● **Exercise objective**
Wherever the word "preprocessing" shows up in the data, report the line it sits in.

● **Task input**
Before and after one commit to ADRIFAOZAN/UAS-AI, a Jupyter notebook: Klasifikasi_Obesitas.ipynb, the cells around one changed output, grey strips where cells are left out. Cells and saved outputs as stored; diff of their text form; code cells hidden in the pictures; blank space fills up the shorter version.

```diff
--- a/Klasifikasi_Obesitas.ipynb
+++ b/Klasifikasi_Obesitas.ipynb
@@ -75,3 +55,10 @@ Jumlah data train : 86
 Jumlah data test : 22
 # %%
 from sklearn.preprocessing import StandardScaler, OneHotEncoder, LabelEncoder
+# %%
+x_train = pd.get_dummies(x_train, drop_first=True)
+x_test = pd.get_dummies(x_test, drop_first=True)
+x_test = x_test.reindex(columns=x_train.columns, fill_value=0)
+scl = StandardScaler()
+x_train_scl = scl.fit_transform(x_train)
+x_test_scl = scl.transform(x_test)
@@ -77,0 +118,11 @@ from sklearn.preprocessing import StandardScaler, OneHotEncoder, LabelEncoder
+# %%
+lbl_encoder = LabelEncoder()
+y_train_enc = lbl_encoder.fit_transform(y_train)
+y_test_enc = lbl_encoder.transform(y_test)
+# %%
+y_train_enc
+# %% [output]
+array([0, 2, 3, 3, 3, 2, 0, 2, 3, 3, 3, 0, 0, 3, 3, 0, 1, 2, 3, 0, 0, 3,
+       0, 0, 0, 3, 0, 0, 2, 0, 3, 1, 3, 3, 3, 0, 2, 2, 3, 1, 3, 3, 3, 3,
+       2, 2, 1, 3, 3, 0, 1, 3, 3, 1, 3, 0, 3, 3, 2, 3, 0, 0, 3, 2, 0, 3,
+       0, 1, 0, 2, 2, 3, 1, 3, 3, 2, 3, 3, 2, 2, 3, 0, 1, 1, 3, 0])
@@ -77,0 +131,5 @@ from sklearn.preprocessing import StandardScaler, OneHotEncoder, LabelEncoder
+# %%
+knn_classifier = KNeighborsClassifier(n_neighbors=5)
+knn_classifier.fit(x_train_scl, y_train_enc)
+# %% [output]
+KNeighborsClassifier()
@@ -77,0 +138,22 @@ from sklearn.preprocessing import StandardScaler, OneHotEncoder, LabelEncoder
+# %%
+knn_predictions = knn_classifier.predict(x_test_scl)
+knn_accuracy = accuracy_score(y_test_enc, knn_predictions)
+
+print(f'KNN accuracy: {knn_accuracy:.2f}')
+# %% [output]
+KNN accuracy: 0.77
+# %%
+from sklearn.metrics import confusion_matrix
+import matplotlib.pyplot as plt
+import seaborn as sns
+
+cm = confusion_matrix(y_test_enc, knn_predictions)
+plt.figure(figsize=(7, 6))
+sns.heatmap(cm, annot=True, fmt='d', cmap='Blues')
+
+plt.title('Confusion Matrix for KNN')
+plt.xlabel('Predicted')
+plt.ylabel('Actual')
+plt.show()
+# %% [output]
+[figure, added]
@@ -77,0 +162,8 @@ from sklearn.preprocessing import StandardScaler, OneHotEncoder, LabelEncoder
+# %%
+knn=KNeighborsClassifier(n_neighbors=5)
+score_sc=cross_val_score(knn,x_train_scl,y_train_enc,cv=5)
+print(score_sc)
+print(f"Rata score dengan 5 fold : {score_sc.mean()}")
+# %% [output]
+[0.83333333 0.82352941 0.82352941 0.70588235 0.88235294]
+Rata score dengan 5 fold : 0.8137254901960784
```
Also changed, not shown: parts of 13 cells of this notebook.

● **Response below**
 from sklearn.preprocessing import StandardScaler, OneHotEncoder, LabelEncoder
@@ -77,0 +118,11 @@ from sklearn.preprocessing import StandardScaler, OneHotEncoder, LabelEncoder
@@ -77,0 +131,5 @@ from sklearn.preprocessing import StandardScaler, OneHotEncoder, LabelEncoder
@@ -77,0 +138,22 @@ from sklearn.preprocessing import StandardScaler, OneHotEncoder, LabelEncoder
@@ -77,0 +162,8 @@ from sklearn.preprocessing import StandardScaler, OneHotEncoder, LabelEncoder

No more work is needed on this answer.